as reviewed by Steve 'Flash' Juon

He was born Hideaki Ishii in his native Japan, but this cultural export from the land of the rising sun isn't manga, video games, or Godzilla movies. As the aptly named DJ Krush though, he looms large on the global hip-hop scene. In the U.S. and Europe his following is comparable to RJD2 or DJ Shadow, where he's known as a producer of beautiful beats that both expand and surpass the traditional boundaries of rap music. He's happy working with the right kind of MC who can play off his surreal style, but like the aforementioned two he's equally comfortable going it alone and letting the music speak for itself. What Krush brings to the table that his contemporaries don't is his uniquely Japanese cultural heritage, meaning hip-hop beats can meet with koto notes and shakuhachi flutes. It's a theme which Krush wields in careful measure, neither wanting to overwhelm audiences who have never heard the sakura music of cherry blossom festivals nor deny them the profoundly mysterious and beautiful sound of an ancient Asian culture.

West and East do not collide on DJ Krush's "Jaku." They meet like lovers in the night, not hesistant and uncertain, but familiar partners who know how to intertwine together in pleasing ways. This is evident on songs like "Nosferatu," where even the normally listless Mr. Lif seems energized by the brooding beat and whistling background, or "Kill Switch" with Aesop Rock, with a heavy pulsating rhythm that even El-Producto would do a double take at. Rock as usual is both obtuse and engaging, eschewing rhyme structure at his convenience but still finding himself in time with the beat and flowing the words percolating through his head:

"Welcome to Sham City Limits, let your insects do the walkin
Let your indent through the shredder, let your instinct make it awkwards
If giddy in the gauntlets, set the phasers on kill
Cause the minions that want it ain't offered the same pills
My chemical happy squad operate with freedom fighters
Eye of tiger pride, prize-fighter nighter off a Geiger"

Rap performances being somewhat few and far between throughout this hour long release, the production techniques used and sounds incorporated in the songs become the main focus of "Jaku." Krush brings in musical guests as well as lyrical ones, enriching the album through their instrumentation.
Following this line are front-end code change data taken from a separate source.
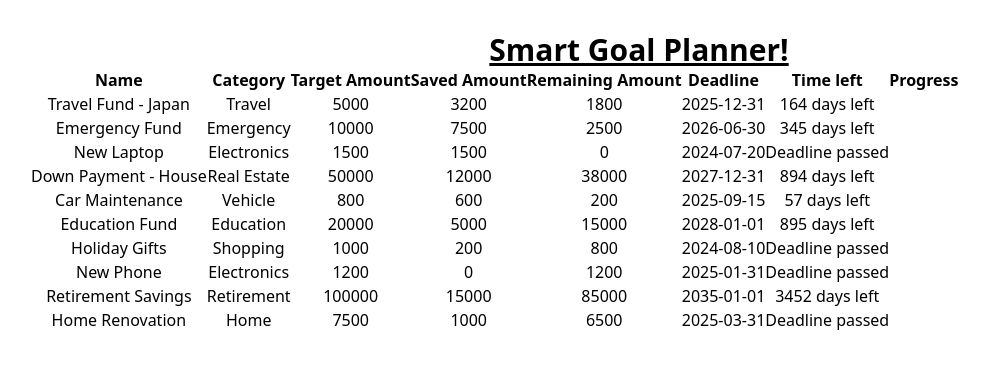
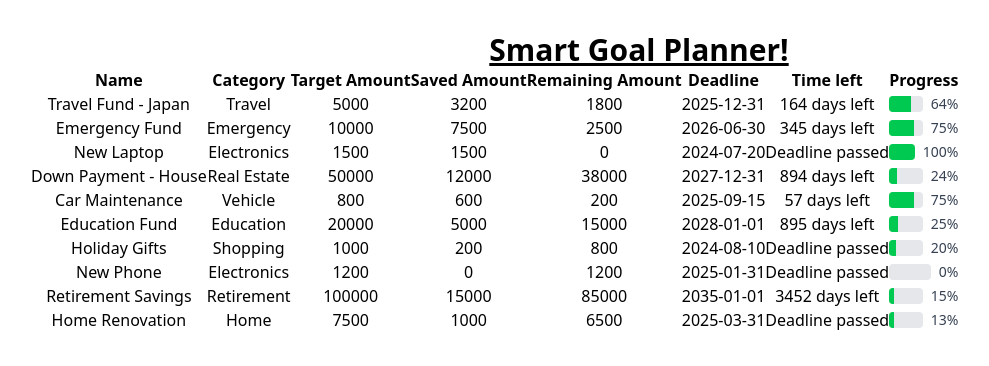
Before and after one commit to Ms-Njuguna/Smart-Goal-Planner, a React (Vite) app: page / in a window 1280 px wide. Shown: the top 366 px of the page, without its empty margins (1-990 px from the left). Built offline with nearby package versions, Linux system fonts and the light colour scheme; data requests are answered from the project's data file.

Commit message:
Create goal progress component to track progress of saved amount

```diff
--- a/package.json
+++ b/package.json
@@ -11,6 +11,7 @@
     "preview": "vite preview"
   },
   "dependencies": {
+    "@radix-ui/react-progress": "^1.1.7",
     "@tailwindcss/vite": "^4.1.11",
     "date-fns": "^4.1.0",
     "react": "^19.1.0",
--- a/src/components/Goal.jsx
+++ b/src/components/Goal.jsx
@@ -1,5 +1,6 @@
 import React from "react";
 import { differenceInDays } from 'date-fns';
+import GoalProgress from "./GoalProgress.jsx";
 
 function Goal({ name, category, target, saved, deadline, onUpdate, onDelete}) {
     const remaining = parseFloat(target - saved);
@@ -30,6 +31,9 @@ function Goal({ name, category, target, saved, deadline, onUpdate, onDelete}) {
            <td>{remaining}</td>
            <td>{deadline}</td>
            <td>{timeRemaining(deadline)}</td>
+           <td>
+            <GoalProgress target={target} remaining={remaining}/>
+           </td>
         </>
     )
 };
--- a/src/components/GoalProgress.jsx
+++ b/src/components/GoalProgress.jsx
@@ -0,0 +1,21 @@
+import React from "react";
+import * as Progress from '@radix-ui/react-progress';
+
+function GoalProgress({ target = 100, remaining }) {
+  const percentage = Math.max(0, Math.min(100, ((target - remaining) / target) * 100));
+  const roundedPercentage = Math.round(percentage);
+
+  return (
+    <div className="flex items-center gap-2 w-full">
+      <Progress.Root className="bg-gray-200 w-full h-4 rounded overflow-hidden">
+        <Progress.Indicator
+          className="bg-green-500 h-full transition-all duration-500"
+          style={{ width: `${percentage}%` }}
+        />
+      </Progress.Root>
+      <span className="text-sm font-medium text-gray-700">{roundedPercentage}%</span>
+    </div>
+  );
+}
+
+export default GoalProgress;
```
Also changed, not shown: 1 other file (tests, documents, lock files or other folders).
Shakuhachi player Shuuzan Morita stirs the soul on the opener "Still Island." Piano player Ken Shima floats over the keys on "Stormy Cloud." Shamisen player Shinichi Kinoshita can be found on the energetic and plucky "Slit of Cloud." Even if these names aren't familiar to you, rest assured they are heavyweights of traditional Japanese music, so their working over a hip-hop soundscape is both revolutionary and evolutionary on both sides of the Pacific. Fans of ambient sound won't be dissapointed either, as Krush can go it solo on songs like "The Beginning" and "Distant Voices" more than effectively. "Pretense" and "Passage" show that his hip-hop roots are never far removed, as they place a strong emphasis on head-noddingly enjoyable beats and sounds. At the end of "Jaku" one has had an experience which unlike the merger of Jay-Z and R. Kelly truly CAN be called "The Best of Both Worlds."

Music Vibes: 9 of 10 Lyric Vibes: 7 of 10 TOTAL Vibes: 8 of 10

Originally posted: October 5, 2004